That project was shelved for “Mickey’s Christmas Carol,” however, and “Fantasia” fans would have to wait until 2000 to finally see a follow-up of one of Disney’s most prolific films. “Fantasia 2000” was co-produced by Walt Disney’s nephew, Roy E. Disney, and originally entered into production in 1990.
Despite the magic of the original, “Fantasia 2000” didn’t quite live up to the legacy. The result was the shelving of a second planned sequel, “Fantasia 2006.”
"The Killer Shrews" & "Return of the Killer Shrews"
Time between movies: 54 years
It wasn’t the kind of movie that likely drew in the audience for a sequel, but “The Killer Shrews” found itself become a series in 2012 with “Return of the Killer Shrews.” The 1959 film was an independent science-fiction movie about genetic experiments that, oddly enough, became the concept for Matt Damon’s 2017 comedy-drama, “Downsizing.” Rather than shrink humans, it resulted in giant shrews.
“The Killer Shrews” fell within the typical schlock of early-era monster movies and was destined to be forgotten, but 54 years later, leading actor James Best returned to take on the deadly shrews once again. The movie was largely overlooked, with Film Threat praising Jeffrey Walton’s score while calling the writing “hammy.”
"Cinderella" & "Cinderella II"
Time between movies: 52 years
Walt Disney’s story of “Cinderella” was a simple one that had a clear and sufficient ending. Apparently, it wasn’t sufficient enough, because 52 years later, a sequel was released to continue the narrative of Cinderella and Prince Charming.
As iconic of a character as Cinderella is, audience love for her escape from her downtrodden life wasn’t enough to overlook the glaring issues of this late-to-the-game sequel.

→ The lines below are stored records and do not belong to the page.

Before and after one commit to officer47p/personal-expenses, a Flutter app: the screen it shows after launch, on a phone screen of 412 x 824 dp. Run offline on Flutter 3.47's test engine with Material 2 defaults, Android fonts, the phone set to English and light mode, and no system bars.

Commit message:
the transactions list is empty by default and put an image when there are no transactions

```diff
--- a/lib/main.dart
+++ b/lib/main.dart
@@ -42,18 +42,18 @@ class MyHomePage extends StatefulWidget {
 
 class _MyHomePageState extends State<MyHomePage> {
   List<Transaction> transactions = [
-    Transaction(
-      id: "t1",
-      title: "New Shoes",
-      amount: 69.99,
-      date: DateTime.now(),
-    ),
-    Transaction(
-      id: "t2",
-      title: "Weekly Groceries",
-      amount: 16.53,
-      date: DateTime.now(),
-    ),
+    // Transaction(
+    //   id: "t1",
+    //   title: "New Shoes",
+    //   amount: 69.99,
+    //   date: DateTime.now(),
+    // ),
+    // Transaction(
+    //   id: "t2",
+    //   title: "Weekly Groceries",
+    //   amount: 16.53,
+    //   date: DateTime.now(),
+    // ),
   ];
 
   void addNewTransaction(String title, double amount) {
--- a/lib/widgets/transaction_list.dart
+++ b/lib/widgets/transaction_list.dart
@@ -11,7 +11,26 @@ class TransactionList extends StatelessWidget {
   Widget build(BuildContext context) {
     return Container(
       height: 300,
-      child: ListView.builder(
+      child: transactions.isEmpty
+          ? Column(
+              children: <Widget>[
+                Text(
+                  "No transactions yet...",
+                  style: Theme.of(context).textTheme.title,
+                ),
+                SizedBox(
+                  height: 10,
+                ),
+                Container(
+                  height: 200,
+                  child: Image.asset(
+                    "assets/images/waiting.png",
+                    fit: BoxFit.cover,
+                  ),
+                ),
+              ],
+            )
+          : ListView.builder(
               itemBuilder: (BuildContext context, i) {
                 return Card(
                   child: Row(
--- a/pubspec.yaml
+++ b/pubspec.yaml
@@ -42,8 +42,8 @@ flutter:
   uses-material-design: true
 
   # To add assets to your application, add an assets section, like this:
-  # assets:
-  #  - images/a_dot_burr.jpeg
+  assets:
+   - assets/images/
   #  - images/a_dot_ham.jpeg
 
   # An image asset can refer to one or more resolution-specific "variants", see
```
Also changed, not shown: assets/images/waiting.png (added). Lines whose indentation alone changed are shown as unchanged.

Banking on the name to sell, “Cinderella II: Dreams Come True” did pull in $120 million in sales, but the critical reception was none too kind.
According to Variety, the animation was “uneven,” and the music of each of the three segments was “instantly forgettable.” The poor reception of “Cinderella II” didn’t stop Disney from moving forward with a third movie, “Cinderella III: A Twist in Time.” Serving as a replacement for “Dreams Come True,” “A Twist in Time” largely forgets the events of its predecessor and continues the story of Cinderella.
"Peter Pan" & "Peter Pan 2"
Time between movies: 49 years
There is a lot that can be done with the source material laid out in the 1953 release of “Peter Pan,” and the abundance of reboots, remakes, musicals, games, and ice shows utilized the story properly. Amongst all that was a sequel, “Peter Pan 2: Return to Neverland,” which released in 2002.
Whereas many of Disney’s sequels wind up being direct-to-DVD releases, “Return to Neverland” found itself on the silver screen. Off a budget of $20 million, it raked in $109 million at the box office. Though young actor and Lost Boy Spencer Breslin was nominated for the 2003 Young Artist Award Best Performance in a Voice-Over Role award, the movie itself failed to please critics.
A recycled story and uninspired music earned it negative marks from reviewers like "Empire Online"’s William Thomas, who claimed it lacked “the touch of magic that makes a Disney classic.”
It’s never too late for a sequel
It might seem strange to make a sequel so long after the original, but as this list shows, you can never tell which franchises will take off with a little prodding. And while many of these sequels never lived up to their predecessors, it can be fun to see our favorite characters on the big screen again.